Copy every line of the entries that includes the word "return".

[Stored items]
- Opening Delimiter -

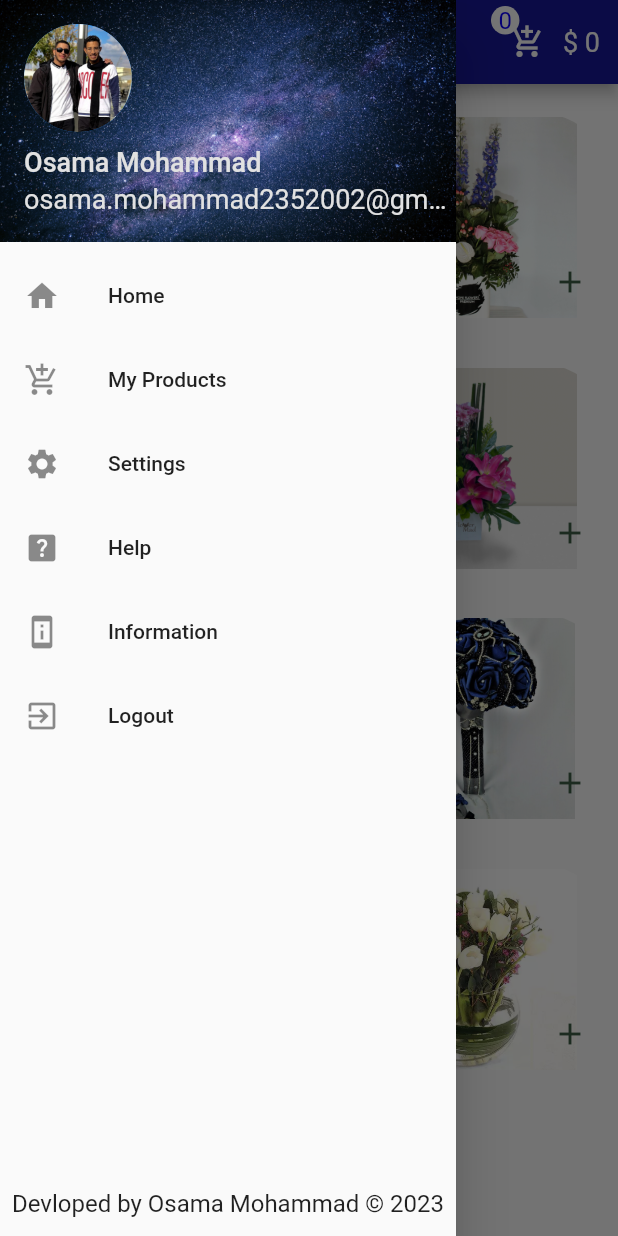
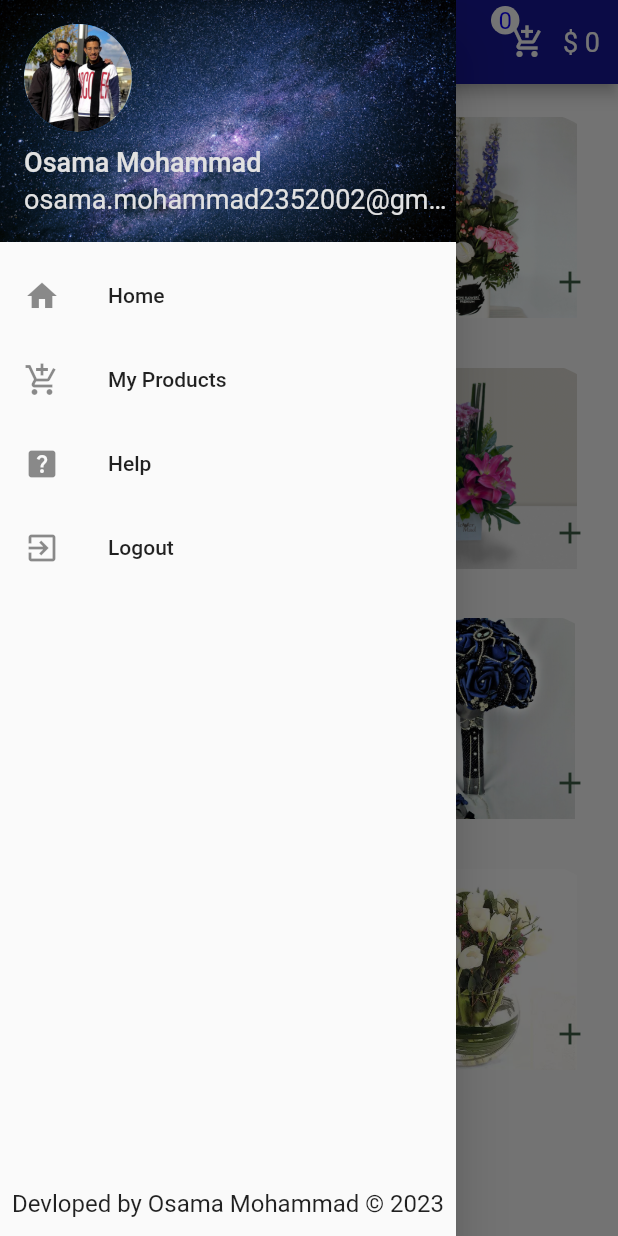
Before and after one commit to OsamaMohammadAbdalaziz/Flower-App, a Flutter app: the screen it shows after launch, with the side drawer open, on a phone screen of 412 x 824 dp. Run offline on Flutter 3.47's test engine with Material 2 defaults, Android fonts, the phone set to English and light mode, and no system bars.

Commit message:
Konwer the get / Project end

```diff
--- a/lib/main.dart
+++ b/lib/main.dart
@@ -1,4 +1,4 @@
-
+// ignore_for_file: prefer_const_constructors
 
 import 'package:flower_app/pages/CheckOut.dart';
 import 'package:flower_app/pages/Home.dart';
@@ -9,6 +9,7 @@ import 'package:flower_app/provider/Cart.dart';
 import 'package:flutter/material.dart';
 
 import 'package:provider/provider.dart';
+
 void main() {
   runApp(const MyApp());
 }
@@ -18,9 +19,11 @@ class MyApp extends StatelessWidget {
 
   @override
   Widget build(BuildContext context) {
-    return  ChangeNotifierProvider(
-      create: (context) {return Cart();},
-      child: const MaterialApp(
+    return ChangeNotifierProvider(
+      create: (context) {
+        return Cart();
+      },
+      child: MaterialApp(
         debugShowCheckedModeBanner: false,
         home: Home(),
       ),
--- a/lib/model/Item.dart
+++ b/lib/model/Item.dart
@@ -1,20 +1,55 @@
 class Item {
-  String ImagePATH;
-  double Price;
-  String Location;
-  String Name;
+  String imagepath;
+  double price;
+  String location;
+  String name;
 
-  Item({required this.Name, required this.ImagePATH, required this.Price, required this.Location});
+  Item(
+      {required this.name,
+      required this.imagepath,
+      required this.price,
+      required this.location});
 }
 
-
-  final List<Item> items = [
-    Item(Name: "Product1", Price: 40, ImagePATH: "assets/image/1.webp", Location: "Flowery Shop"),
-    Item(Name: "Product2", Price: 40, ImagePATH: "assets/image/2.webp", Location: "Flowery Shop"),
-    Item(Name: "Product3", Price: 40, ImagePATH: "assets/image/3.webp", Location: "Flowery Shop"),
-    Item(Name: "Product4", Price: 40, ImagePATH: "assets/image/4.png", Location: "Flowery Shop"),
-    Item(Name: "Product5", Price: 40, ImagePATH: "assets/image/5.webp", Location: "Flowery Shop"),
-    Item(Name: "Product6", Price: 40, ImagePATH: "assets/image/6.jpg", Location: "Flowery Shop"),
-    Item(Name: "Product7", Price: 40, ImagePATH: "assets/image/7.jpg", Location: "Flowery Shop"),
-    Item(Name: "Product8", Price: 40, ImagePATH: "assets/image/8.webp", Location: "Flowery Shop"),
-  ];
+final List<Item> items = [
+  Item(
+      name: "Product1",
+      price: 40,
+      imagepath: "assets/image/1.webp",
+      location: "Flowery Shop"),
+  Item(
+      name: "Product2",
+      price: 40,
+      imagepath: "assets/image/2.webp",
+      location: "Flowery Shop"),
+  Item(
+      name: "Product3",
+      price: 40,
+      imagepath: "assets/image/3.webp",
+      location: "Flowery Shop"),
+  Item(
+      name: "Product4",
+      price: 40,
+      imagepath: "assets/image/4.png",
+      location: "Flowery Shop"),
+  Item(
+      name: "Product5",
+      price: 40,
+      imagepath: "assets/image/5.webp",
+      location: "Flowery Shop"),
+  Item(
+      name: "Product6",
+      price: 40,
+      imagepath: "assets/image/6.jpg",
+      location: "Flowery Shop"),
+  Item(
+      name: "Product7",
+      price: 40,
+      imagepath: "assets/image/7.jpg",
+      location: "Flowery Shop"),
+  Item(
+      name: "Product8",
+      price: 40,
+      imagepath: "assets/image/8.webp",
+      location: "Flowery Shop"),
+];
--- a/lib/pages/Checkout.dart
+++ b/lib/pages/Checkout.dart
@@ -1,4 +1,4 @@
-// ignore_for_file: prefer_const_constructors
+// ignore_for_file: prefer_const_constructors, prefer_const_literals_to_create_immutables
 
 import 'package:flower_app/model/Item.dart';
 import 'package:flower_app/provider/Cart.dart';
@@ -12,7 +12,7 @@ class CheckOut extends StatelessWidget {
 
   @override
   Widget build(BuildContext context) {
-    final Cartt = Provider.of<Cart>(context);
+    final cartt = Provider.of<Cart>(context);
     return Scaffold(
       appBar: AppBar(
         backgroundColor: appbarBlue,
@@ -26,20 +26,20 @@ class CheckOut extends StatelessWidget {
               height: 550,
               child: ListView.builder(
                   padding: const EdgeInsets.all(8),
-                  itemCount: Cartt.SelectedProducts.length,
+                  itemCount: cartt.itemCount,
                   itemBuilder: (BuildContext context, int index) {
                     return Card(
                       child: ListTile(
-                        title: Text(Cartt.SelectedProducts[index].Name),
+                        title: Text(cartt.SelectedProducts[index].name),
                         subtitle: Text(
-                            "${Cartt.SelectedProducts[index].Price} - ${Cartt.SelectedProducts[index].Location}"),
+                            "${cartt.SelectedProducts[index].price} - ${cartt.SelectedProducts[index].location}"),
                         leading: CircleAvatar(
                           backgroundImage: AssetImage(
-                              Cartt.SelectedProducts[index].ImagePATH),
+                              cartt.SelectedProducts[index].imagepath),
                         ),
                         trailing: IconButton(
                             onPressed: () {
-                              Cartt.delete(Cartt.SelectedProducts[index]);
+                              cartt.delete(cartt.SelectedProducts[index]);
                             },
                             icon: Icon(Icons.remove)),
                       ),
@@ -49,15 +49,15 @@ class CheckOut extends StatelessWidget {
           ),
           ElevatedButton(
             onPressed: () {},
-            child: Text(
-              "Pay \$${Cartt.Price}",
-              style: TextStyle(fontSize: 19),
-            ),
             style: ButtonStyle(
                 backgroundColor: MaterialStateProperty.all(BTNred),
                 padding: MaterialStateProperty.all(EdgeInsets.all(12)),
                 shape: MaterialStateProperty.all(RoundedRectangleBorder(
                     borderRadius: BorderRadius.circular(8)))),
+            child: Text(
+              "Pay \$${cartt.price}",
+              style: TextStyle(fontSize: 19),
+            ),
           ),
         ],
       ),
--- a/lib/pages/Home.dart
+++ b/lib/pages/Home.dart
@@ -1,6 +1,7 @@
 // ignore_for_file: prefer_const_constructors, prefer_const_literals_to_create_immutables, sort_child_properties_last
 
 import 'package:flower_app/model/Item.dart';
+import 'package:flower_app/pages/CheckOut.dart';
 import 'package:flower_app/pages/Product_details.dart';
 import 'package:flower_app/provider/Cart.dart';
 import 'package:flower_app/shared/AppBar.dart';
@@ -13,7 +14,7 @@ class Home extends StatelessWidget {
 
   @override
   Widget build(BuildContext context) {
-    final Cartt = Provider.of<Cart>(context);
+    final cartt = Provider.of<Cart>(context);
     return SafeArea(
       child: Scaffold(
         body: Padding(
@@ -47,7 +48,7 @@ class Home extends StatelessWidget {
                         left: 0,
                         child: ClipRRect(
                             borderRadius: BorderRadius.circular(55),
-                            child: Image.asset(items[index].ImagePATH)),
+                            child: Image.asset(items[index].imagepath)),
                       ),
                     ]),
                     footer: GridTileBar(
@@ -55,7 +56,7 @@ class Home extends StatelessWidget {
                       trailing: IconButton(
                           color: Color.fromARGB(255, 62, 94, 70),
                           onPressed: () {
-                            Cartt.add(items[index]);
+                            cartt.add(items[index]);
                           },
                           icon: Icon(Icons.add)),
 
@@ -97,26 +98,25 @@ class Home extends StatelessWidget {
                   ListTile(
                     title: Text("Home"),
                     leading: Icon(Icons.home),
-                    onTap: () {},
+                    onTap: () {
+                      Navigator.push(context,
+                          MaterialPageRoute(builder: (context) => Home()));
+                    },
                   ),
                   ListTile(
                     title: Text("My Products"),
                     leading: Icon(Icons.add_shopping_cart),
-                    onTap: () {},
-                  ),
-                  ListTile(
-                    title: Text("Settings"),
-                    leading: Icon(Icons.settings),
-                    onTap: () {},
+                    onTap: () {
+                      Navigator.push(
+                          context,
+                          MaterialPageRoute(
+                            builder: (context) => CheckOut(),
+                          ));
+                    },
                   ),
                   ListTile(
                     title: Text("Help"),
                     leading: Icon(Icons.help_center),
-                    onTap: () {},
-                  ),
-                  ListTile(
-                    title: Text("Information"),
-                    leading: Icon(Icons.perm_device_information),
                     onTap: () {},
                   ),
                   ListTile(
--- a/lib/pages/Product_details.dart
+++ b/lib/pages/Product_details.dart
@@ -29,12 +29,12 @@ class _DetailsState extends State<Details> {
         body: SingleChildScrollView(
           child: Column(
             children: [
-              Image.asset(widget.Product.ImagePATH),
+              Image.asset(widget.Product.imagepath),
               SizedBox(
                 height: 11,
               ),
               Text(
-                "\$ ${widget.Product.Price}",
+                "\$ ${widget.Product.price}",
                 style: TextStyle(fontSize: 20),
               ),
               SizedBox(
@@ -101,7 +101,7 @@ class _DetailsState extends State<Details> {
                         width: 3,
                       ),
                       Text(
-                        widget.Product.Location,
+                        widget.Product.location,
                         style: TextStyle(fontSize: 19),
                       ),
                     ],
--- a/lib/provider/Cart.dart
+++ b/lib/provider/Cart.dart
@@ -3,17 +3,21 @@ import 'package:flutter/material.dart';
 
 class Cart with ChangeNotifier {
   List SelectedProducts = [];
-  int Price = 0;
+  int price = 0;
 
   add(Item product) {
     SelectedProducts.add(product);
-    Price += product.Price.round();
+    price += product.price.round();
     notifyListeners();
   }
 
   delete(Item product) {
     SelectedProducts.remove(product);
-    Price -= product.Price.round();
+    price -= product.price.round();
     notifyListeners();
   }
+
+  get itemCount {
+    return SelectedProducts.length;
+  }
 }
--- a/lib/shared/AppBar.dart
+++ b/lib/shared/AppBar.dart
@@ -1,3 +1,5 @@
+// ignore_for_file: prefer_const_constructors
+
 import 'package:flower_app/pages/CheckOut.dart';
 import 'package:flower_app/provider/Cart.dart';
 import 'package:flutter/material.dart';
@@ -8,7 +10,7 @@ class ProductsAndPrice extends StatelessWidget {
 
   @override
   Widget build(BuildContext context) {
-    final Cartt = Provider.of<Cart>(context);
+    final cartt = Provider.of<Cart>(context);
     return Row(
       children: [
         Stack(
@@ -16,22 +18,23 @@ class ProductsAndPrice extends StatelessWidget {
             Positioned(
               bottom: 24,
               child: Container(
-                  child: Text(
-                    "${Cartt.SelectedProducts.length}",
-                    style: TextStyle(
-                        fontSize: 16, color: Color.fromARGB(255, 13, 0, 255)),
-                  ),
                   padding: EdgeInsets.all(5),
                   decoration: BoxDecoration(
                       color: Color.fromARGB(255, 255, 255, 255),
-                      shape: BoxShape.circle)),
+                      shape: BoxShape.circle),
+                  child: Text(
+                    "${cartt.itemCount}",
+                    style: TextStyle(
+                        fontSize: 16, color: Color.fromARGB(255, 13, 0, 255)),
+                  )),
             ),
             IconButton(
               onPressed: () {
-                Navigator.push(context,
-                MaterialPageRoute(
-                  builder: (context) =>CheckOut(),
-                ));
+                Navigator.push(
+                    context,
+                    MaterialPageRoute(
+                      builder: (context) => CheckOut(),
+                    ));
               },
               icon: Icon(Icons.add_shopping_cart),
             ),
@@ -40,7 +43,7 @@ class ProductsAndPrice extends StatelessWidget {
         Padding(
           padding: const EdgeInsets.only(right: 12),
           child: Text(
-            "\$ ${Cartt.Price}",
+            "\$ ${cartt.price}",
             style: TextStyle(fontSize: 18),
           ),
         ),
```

- Closing Delimiter -

RESULT OF THIS EXERCISE:
-    return  ChangeNotifierProvider(
-      create: (context) {return Cart();},
+    return ChangeNotifierProvider(
+        return Cart();
     return Scaffold(
                     return Card(
     return SafeArea(
+    return SelectedProducts.length;
     return Row(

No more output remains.